* TASK PROMPT
Each line of the records below that contains "width" needs to be copied.
»»
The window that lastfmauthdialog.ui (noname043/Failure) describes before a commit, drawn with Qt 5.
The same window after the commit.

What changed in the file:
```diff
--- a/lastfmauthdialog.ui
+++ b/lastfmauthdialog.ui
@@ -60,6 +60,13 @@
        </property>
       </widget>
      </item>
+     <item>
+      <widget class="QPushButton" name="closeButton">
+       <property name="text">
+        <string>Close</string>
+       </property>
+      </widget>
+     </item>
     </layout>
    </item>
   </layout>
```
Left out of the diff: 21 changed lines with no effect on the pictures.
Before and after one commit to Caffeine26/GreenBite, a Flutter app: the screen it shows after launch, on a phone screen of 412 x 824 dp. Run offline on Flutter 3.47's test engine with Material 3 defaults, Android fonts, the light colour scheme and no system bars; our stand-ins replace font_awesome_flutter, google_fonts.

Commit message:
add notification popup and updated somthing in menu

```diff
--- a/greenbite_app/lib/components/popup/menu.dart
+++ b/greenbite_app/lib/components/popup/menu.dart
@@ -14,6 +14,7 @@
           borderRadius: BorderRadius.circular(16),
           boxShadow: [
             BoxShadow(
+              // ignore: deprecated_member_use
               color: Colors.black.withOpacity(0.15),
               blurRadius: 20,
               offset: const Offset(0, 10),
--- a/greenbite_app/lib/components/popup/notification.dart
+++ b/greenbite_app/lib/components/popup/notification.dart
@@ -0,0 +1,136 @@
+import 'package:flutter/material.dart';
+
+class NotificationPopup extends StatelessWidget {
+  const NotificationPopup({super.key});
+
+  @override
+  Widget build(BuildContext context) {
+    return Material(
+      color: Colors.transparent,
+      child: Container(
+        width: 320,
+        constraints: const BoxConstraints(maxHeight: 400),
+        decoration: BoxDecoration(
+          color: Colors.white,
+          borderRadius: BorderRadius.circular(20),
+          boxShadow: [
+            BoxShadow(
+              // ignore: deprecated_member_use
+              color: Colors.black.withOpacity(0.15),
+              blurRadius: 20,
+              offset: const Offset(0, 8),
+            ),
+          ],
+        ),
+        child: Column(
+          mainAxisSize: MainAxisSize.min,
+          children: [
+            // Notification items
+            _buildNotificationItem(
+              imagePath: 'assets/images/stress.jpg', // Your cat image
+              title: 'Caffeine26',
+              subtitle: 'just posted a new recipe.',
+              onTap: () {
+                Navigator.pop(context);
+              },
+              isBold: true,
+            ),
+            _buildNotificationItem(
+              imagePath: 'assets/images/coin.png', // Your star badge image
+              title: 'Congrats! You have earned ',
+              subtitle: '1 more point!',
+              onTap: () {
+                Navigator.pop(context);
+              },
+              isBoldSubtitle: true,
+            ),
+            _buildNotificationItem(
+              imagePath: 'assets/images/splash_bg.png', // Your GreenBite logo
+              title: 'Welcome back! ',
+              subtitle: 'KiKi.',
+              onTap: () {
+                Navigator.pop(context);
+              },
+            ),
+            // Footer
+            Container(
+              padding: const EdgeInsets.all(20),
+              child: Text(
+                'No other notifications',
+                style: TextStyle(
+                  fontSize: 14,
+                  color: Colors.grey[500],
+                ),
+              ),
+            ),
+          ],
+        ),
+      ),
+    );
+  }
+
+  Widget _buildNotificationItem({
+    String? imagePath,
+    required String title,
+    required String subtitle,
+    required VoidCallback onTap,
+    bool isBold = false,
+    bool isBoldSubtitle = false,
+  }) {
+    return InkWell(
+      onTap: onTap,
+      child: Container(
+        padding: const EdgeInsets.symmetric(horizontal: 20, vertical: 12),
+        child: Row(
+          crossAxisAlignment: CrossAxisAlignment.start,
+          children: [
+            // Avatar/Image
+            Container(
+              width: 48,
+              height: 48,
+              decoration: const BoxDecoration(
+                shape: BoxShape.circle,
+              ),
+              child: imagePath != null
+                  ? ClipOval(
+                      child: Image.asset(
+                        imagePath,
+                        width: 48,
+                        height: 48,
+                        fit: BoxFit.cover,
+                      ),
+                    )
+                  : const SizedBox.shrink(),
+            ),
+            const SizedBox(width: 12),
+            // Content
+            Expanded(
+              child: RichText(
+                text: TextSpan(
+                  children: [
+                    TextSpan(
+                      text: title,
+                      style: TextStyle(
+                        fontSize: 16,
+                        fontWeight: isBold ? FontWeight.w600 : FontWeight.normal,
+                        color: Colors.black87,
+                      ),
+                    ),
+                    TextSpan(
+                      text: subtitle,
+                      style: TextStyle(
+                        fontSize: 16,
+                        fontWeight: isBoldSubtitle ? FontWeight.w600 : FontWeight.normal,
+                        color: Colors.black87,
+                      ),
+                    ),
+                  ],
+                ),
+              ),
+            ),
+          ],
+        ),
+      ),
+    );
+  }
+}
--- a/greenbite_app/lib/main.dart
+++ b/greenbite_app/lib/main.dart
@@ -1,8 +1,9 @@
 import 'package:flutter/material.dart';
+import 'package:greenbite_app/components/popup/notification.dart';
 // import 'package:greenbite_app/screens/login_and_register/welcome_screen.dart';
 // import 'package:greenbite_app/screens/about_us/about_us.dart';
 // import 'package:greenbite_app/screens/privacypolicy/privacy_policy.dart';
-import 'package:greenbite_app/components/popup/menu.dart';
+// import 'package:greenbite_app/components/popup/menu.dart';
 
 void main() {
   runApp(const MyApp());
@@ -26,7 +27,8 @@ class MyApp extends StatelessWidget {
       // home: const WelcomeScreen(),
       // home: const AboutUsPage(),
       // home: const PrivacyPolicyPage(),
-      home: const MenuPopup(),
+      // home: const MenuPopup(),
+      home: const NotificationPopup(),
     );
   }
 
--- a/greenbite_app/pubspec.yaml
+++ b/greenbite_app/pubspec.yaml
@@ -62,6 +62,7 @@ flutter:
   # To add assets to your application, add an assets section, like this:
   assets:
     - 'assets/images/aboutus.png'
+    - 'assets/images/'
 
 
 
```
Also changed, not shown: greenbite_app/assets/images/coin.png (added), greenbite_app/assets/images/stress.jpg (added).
««
* RESPONSE BOX
+        width: 320,
+              width: 48,
+                        width: 48,
+            const SizedBox(width: 12),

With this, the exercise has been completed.